Montessori continued working with the mentally-deficient children she brought over from the Orthophrenic Clinic. After she worked with them for some time, they took the state exam and PASSED. The press made a big deal about her accomplishment. But for Maria herself, she questioned over and over, while everyone was making a big deal about these mentally-deficient children passing an exam, “I was searching for the reason which could keep back the healthy and happy children of the ordinary schools on so low a plane that they could be equaled in tests of intelligence by my unfortunate pupils.” (Maria Montessori: Her Life and Work, Standing, p 30)

Montessori’s newly-ignited desire to work with normal children became possible in 1907. She was given an apartment in the San Lorenzo Quarters, which housed a large group of children whose parents were away at work during the day. On Jan 6, 1907, the Casa dei Bambini was opened. Casa dei Bambini was hugely successful and received tremendous press coverage. The results produced by these children were so unprecedented, people from all around the world came to see what this Casa was about. In just two year’s time, the system she created in this school spread around the world.

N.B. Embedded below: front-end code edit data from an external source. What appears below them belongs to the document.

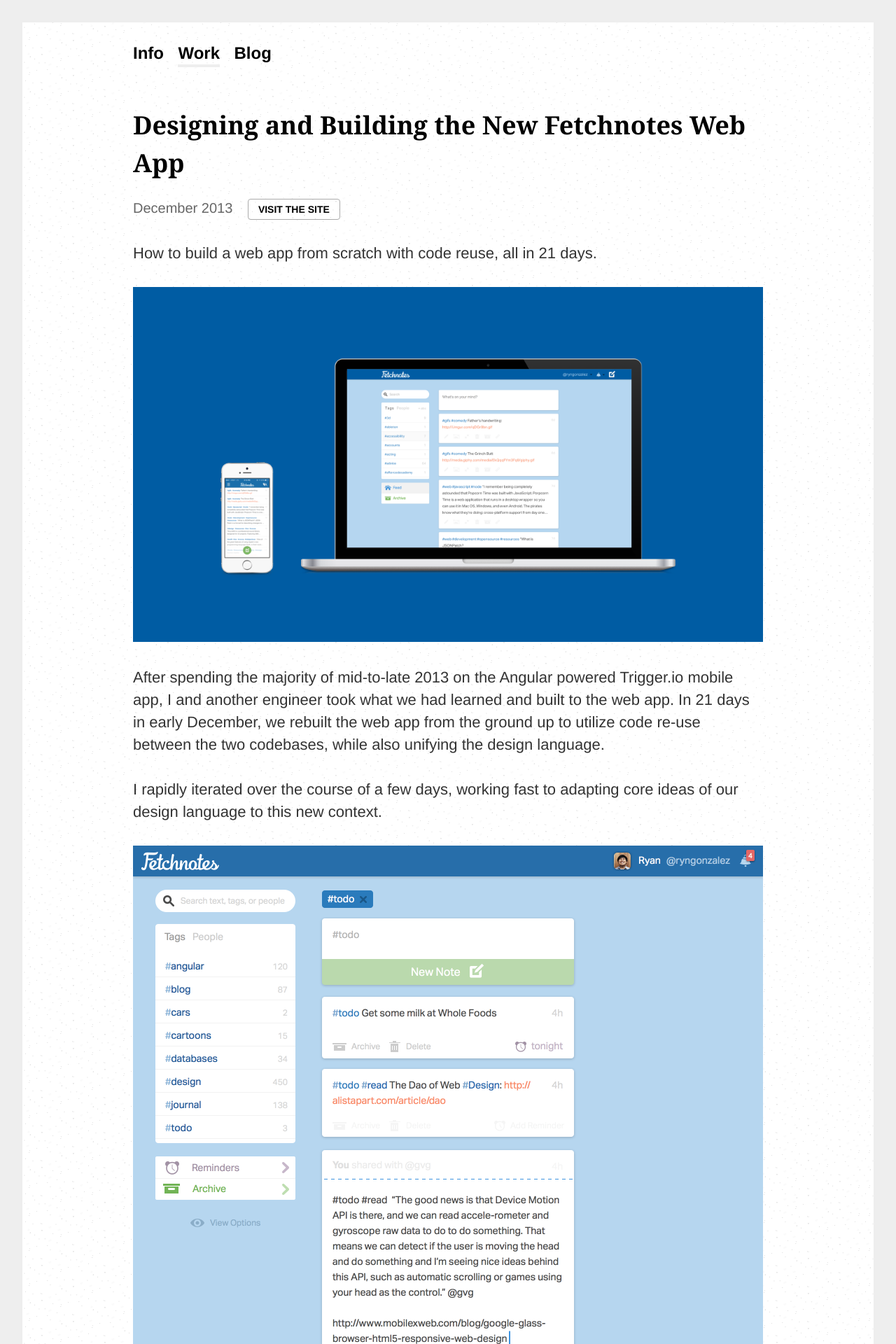
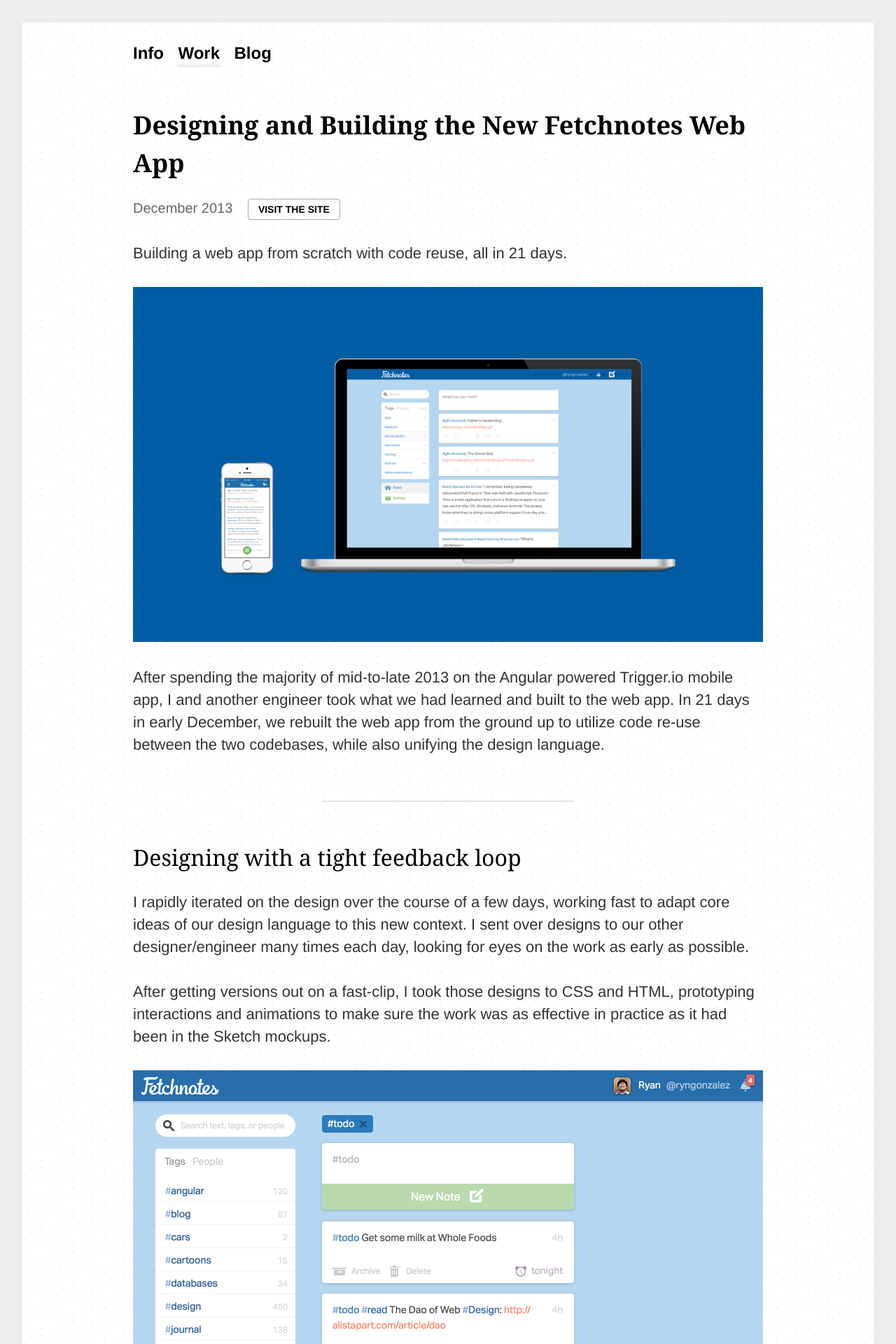
Before and after one commit to ryngonzalez/ryngonzalez.com, a Jekyll site: the page built from _work/fetchnotes/working-in-unison.md, in a window 1280 px wide. Shown: the top 1920 px of the page at 70% size. Built offline with Jekyll 4.4.1, drawn with Linux system fonts in a browser that asks for light colours; some of the changed text lies outside the part shown.

Commit message:
Push up more case studies

```diff
--- a/_work/fetchnotes/working-in-unison.md
+++ b/_work/fetchnotes/working-in-unison.md
@@ -6,25 +6,35 @@
 date: '2013-12-01T12:00:00-00:00'
 when: December 2013
 site: http://fetchnotes.com
-excerpt: How to build a web app from scratch with code reuse, all in 21 days.
+excerpt: Building a web app from scratch with code reuse, all in 21 days.
 ---
 
 After spending the majority of mid-to-late 2013 on the Angular powered Trigger.io mobile app, I and another engineer took what we had learned and built to the web app. In 21 days in early December, we rebuilt the web app from the ground up to utilize code re-use between the two codebases, while also unifying the design language.
 
-I rapidly iterated over the course of a few days, working fast to adapting core ideas of our design language to this new context.
+---
+
+## Designing with a tight feedback loop
+I rapidly iterated on the design over the course of a few days, working fast to adapt core ideas of our design language to this new context. I sent over designs to our other designer/engineer many times each day, looking for eyes on the work as early as possible.
+
+After getting versions out on a fast-clip, I took those designs to CSS and HTML, prototyping interactions and animations to make sure the work was as effective in practice as it had been in the Sketch mockups.
 
 ![](/images/webapp-concept-1.png)
 ↑ I took the concept of notes as a feed of items to it's simplest implementation, a time-ordered list with new items flowing from the top.
 
 ![](/images/webapp-concept-2.png)
-↑ I brought the clean lines, simple colors, and the levels of depth from the design style of the mobile app.
+↑ I brought the clean lines, simple colors, and the levels of depth from the design language of the mobile app.
 
 ![](/images/webapp-concept-3.png)
 ↑ I took a forward looking step to incorporate new in-progress features into the conceptualization of the web app, to make sure the choices being made then could be flexible enough for the new work to come, like reminders and saved lists.
 
-After doing rapid iterations to find the core of what we needed to build, I rendezvouz'd with my engineering partner, and we sat down to ship this out. He had been adapting mobile WebSQL code for use in the browser, and after that core model code was written, we collaborated on building out the page controllers and components.
+After doing a quick succesion of iterations to find the core of what we needed to build, I rendezvouz'd with my engineering partner, and we sat down to build and ship this. While I had been designing, he had been adapting mobile WebSQL code for use in the browser, and after that core model code was written, we collaborated on building out the page controllers and components.
+
+---
 
 ![](/images/web-app-1.png)
+
+
+## Using design details to drive engagement
 
 One of the core value propositions we worked around was building in smart analysis of note content to provide actionable content, services, and related information that was relevant to the content of the notes. One of the early parts of this smart content that we provided was Amazon previews for book notes. I took it upon myself to figure out how to make this content more attractive, and I took a page from Oyster books: they used an gradient overlay over a flat cover image to imitate the depth and look of a physical book.
 
@@ -32,6 +42,8 @@
 
 ![](/images/web-app-2.png)
 
+## Adapting iOS features to the web
+
 Organization in Fetchnotes is completely dictated through hashtags; one of the things I wanted to add to the web app was a easier way to type out hashtags you've already used, just as we did in the existing mobile app. So, we took that code, adapted it and solved new problems brought on by the new context (like suggestion placement based on cursor position) and built it out for the web app.
 
 ![](/images/web-app-3.png)
--- a/styles/_sass/_base.scss
+++ b/styles/_sass/_base.scss
@@ -22,7 +22,16 @@
 
 
 img,
-video {
+video,
+iframe {
   max-width: 100%;
   margin-bottom: 2em;
 }
+
+hr {
+  margin: 4rem auto;
+  border: none;
+  background: #ccc;
+  height: 1px;
+  width: 40%;
+}
```
Also changed, not shown: _work/fetchnotes/communicating-our-value.md (+10 -10 lines), _work/fetchnotes/the-final-experience-is-all-that-matters.md (+10 -0 lines).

Montessori gave her first training course in 1909. This course was attended by some of her most enthusiastic students, like Adele Costa Gnocchi and Anna Maccheroni. Both of these young women were very impressed with Montessori, became her disciples and have made tremendous contribution to the Montessori world.

Montessori’s first international training course was given in 1913. At this point, Mario came to live with his mother and became her ardent supporter. From 1915-17, she did two tours of the US. She did a lecture at Columbia University. She also attended the World Fair, where a Montessori classroom constructed inside a glass house was put on display.

Montessori was still living in Rome during the rise of Fascism. Mussolini said to her, “I would like you to use your methodology to teach my philosophy.” She said, “No.” So he closed all the Montessori schools in Italy. Montessori left Italy and moved to Spain. In 1936, she fled Spain due to Civil War and moved to Holland, where the Pierson Family gave her a place to live (now the headquarters of Association Montessori Internationale AMI).

In 1929, her supporters started Association Montessori Internationale. In 1939, she was invited by the theosophists to go to India to give lectures. When she arrived in India, because she and Mario had Italian passports, they were considered enemies of the state and could not leave. So between 1940-1945, she stayed in India where she trained thousands of people in India and Sri Lanka.

In 1945, when WWII ended, she went back to Holland. In 1946, she went back to India. In 1947, she went back to Holland again. For many years thereafter, she was very active in helping school start up again in war-torn Europe. On May 6, 1952, while discussing plans with Mario to train teachers in Africa, she died. Montessori was 82 years old.